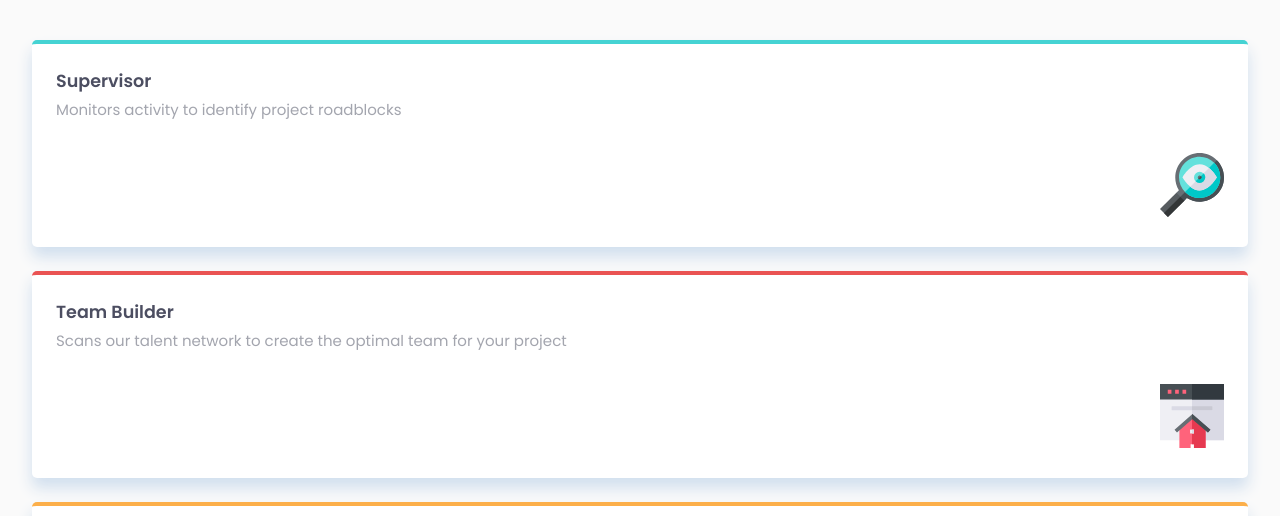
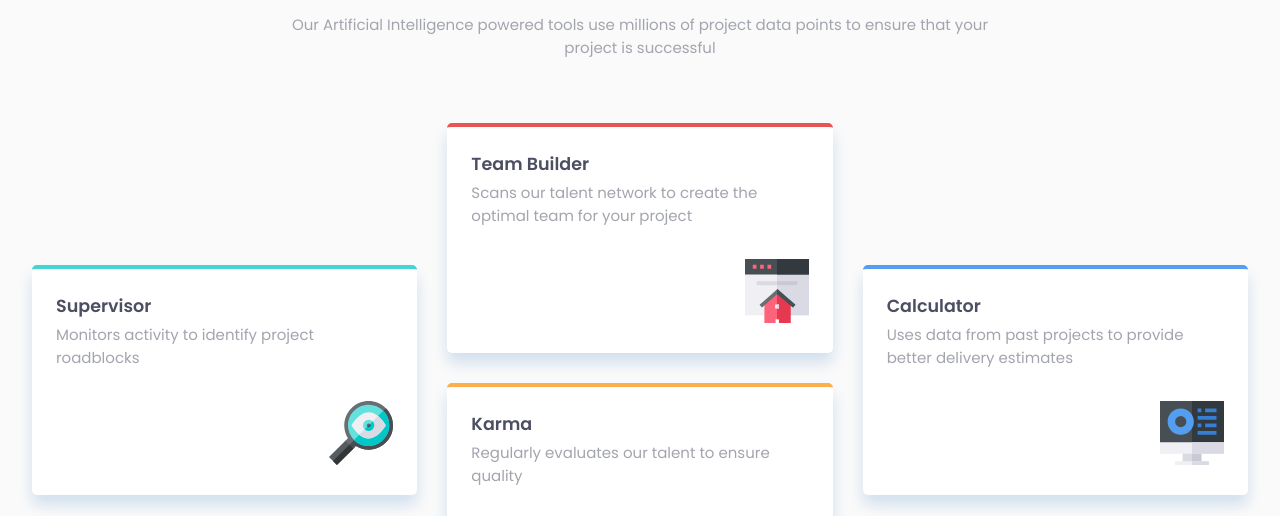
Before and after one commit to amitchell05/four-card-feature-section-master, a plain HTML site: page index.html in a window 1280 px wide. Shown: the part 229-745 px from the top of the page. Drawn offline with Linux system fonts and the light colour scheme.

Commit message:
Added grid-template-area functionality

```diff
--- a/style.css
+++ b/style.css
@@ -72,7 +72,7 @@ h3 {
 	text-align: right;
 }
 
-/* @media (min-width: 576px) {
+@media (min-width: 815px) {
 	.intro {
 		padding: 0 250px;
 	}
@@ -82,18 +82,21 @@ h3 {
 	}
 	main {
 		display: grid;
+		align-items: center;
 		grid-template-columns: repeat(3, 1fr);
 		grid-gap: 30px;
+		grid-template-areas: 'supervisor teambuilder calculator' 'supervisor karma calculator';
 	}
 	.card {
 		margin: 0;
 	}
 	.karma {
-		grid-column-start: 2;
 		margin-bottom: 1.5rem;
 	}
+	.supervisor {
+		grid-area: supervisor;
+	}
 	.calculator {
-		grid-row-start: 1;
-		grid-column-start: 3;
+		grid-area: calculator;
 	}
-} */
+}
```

WHAT TO PRODUCE: Say how many lines of the material above contain the string "width". Write nothing but the number.

SOLUTION FOR THIS EXERCISE: 2